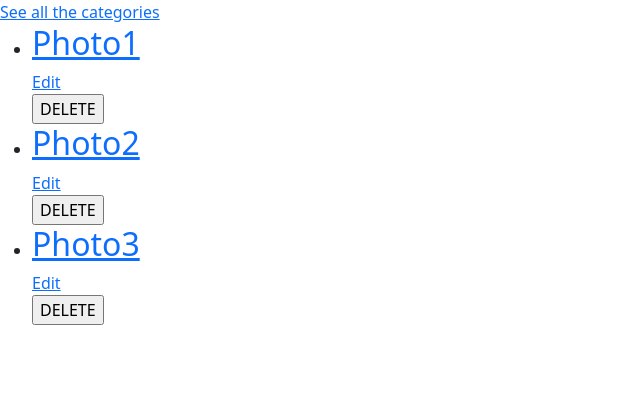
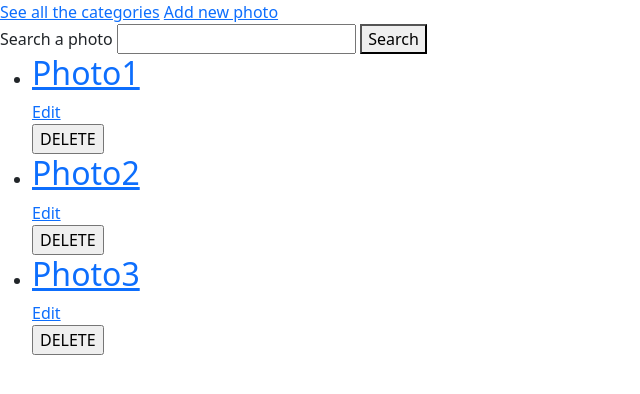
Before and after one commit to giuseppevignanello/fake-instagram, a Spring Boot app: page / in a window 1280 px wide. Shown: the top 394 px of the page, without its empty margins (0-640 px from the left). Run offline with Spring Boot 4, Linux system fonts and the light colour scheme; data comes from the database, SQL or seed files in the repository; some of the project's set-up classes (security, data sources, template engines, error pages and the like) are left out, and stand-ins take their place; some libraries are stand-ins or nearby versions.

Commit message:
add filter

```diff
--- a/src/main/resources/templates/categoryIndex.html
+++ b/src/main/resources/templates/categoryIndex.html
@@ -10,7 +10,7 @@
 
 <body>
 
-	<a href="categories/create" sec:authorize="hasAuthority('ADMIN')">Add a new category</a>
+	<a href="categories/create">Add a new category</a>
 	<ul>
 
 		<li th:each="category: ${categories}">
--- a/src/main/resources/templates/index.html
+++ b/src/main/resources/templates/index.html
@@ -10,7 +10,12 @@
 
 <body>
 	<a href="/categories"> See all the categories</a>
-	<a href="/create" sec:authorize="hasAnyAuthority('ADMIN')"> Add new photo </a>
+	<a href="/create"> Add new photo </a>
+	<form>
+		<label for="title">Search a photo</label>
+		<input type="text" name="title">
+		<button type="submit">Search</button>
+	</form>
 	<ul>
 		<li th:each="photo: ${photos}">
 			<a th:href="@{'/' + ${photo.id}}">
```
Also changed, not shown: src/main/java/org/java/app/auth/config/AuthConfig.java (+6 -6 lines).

•••••

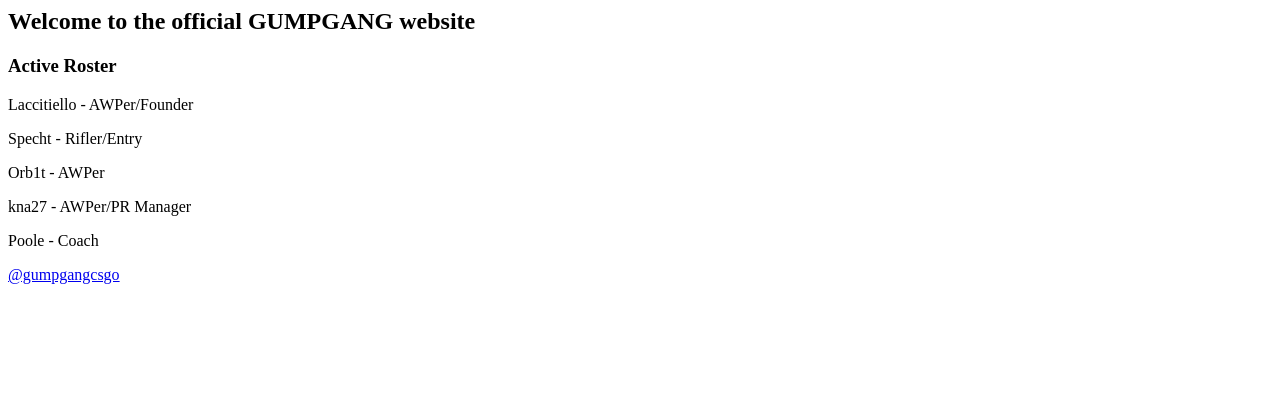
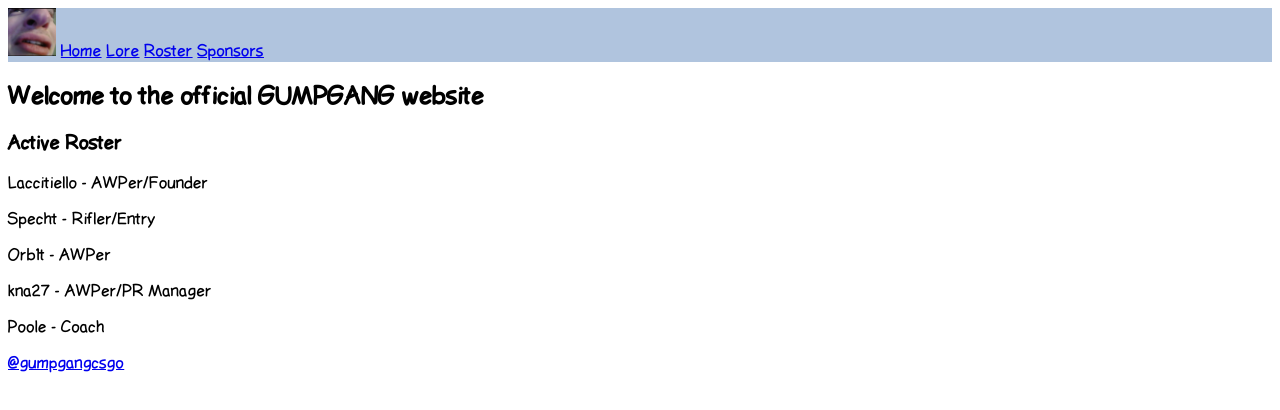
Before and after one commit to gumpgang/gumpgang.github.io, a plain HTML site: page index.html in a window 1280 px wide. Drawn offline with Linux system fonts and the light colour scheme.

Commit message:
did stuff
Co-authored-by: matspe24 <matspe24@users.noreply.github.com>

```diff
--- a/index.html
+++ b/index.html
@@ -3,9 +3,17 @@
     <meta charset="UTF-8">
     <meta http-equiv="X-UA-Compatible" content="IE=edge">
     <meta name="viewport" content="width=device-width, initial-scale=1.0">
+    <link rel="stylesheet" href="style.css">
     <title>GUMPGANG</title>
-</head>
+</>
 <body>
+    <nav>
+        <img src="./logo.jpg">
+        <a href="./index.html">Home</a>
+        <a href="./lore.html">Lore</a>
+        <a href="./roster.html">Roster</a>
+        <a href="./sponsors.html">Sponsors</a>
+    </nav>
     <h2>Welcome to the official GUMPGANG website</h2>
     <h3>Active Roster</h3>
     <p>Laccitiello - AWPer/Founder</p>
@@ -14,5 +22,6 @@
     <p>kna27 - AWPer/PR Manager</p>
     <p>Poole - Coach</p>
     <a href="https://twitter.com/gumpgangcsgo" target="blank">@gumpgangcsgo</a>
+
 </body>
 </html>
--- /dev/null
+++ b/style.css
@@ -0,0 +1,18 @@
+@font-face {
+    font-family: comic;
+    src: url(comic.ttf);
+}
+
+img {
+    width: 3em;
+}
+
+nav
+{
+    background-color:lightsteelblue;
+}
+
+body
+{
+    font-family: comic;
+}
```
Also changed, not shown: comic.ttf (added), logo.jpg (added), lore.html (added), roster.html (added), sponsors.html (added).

•••••

## EXERCISE DIRECTIONS
Please filter the listing down to lines that include the word "each".

## EXERCISE SOLUTION
 		<li th:each="category: ${categories}">
 		<li th:each="photo: ${photos}">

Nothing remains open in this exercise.